DESCRIPTION: (Applicant's Abstract) Ovarian carcinoma is a human malignancy in which acquired resistance to cisplatin has a major clinical impact. Because ovarian carcinoma tends to remain confined to the peritoneal cavity, intraperitoneal (i.p.) therapy is, in addition to systemic therapy, a rational therapeutic approach that has recently been shown to have an impact on survival. Cis-bis-neodecanoato-trans- R,R-1,2-diaiminocyclohexane platinum (II) (NDDP) is a lipophilic cisplatin analog designed to be incorporated in liposomes. Liposome- entrapped NDDP (L-NDDP) is not cross-resistant with cisplatin in several in vitro and in vivo systems. L-NDDP has shown a significant pharmacologic advantage over cisplatin when administered i.p. in rats. In humans, L-NDDP given i.v. is less emetogenic than cisplatin, non- nephrotoxic, its dose-limiting toxicity is myelosuppression, and its maximum tolerated dose is 300 mg/m2. When given intrapleurally, it does not cause myelosuppression at a dose of 550 mg/m2 and has shown promising antitumor activity. The main goals of this application are (1) to develop liposomal formulations with enhanced tumor penetration properties (for i.p. administration) and tumor targeting properties (for i.v. administration) of one isomer of NDDP (NDDP-1) for the treatment of cisplatin-resistant ovarian carcinoma, and (2) to investigate the cellular mechanisms of lack of cross-resistance between these two agents. Liposomal formulations with enhanced tumor targeting properties will consist of small unilamellar vesicles composed of a mixture of lipids with a high transition temperature and lipids that avoid the recognition of the vesicles by phagocytes; promising preliminary studies have shown an enhanced tumor targeting and antitumor activity properties of formulations using such type of vesicles as carriers of NDDP. Optimization of formulations for i.p. therapy will be accomplished by examining the effect of lipid composition, size, and the addition of different penetration enhancers in increasing tumor drug penetration. A major emphasis will be placed on understanding the mechanisms of lack of cross-resistance between L-NDDP-1 and cisplatin. The basic hypothesis is that the lack of cross-resistance between both agents is the combined result of (a) differences in kinetics of nuclear drug accumulation secondary to the high lipophilicity of NDDP-1 and liposome delivery, and (b) decreased ability of cells resistant to cisplatin to repair Pt-DNA adducts induced by L-NDDP. Subcellular and subnuclear drug distribution and induction and repair of Pt-DNA adducts will be studied in whole cell systems and cell extracts using different plasmids damaged upon platination with cisplatin or NDDP-1, and compared with those obtained with cisplatin and other DACH-Pt compounds in a series of cell lines with acquired resistance to cisplatin or L-NDDP-1 and with high and low expression of EGFR. The elucidation of the mechanisms of action of L- NDDP-1 and the selection of formulations with optimal tumor penetration and targeting properties will greatly enhance the clinical development of L-NDDP-1 for the treatment of cisplatin-resistant ovarian carcinoma.

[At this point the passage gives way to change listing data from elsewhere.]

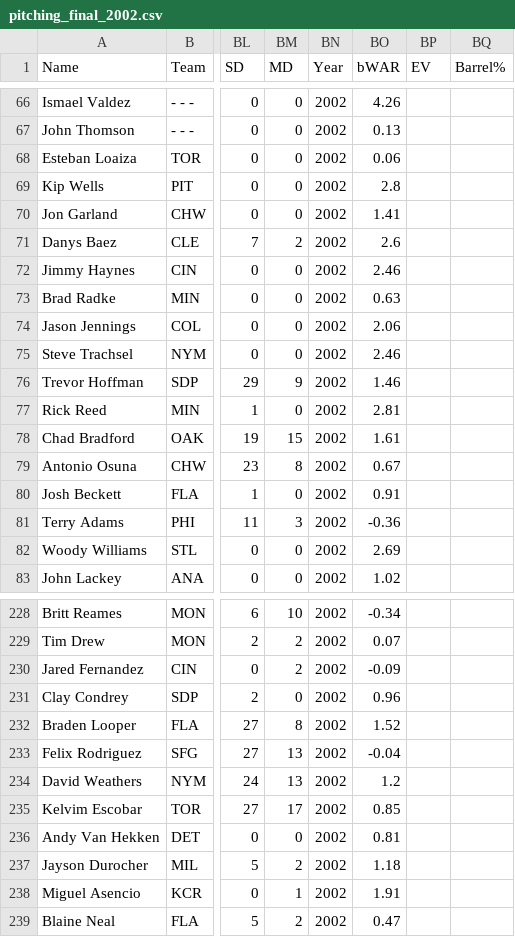
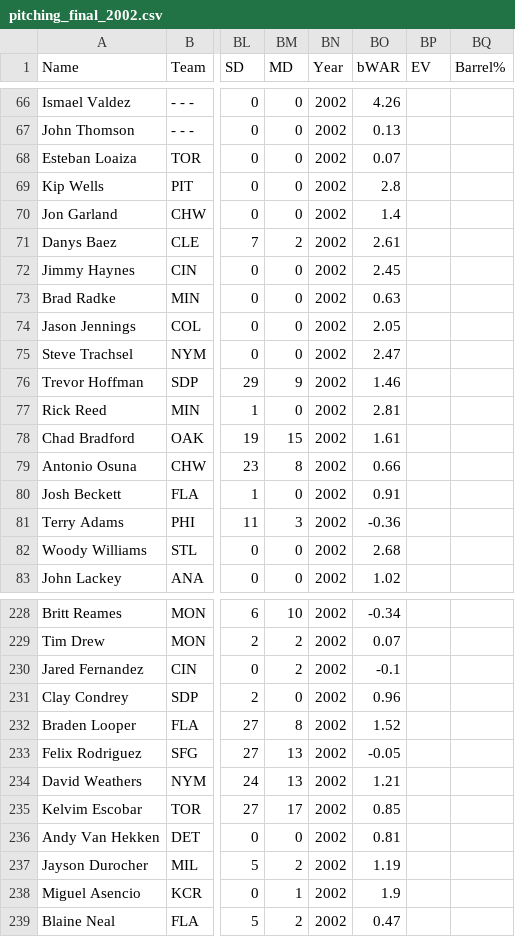
Before and after one commit to SoxSavant/custom-baseball-apps, a CSV file: data/final/pitching_final_2002.csv, drawn as a sheet; only a part is shown, gaps mark what is left out; the diff covers the shown part only; the diff names each change by its address in the sheet, - before the commit and + after, or states it on an @@ line.

```diff
--- a/data/final/pitching_final_2002.csv
+++ b/data/final/pitching_final_2002.csv
-BO68 (bWAR): 0.06
+BO68 (bWAR): 0.07
-BO70 (bWAR): 1.41
+BO70 (bWAR): 1.4
-BO71 (bWAR): 2.6
+BO71 (bWAR): 2.61
-BO72 (bWAR): 2.46
+BO72 (bWAR): 2.45
-BO74 (bWAR): 2.06
+BO74 (bWAR): 2.05
-BO75 (bWAR): 2.46
+BO75 (bWAR): 2.47
-BO79 (bWAR): 0.67
+BO79 (bWAR): 0.66
-BO82 (bWAR): 2.69
+BO82 (bWAR): 2.68
-BO230 (bWAR): -0.09
+BO230 (bWAR): -0.1
-BO233 (bWAR): -0.04
+BO233 (bWAR): -0.05
-BO234 (bWAR): 1.2
+BO234 (bWAR): 1.21
-BO237 (bWAR): 1.18
+BO237 (bWAR): 1.19
-BO238 (bWAR): 1.91
+BO238 (bWAR): 1.9
```
Also changed, not shown: 60 edited cells elsewhere in this file, data/final/hitting_final_2000.csv, data/final/pitching_final_2001.csv, 43 other files.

|Effective start/end date||7/1/96 → 6/30/00|
- National Cancer Institute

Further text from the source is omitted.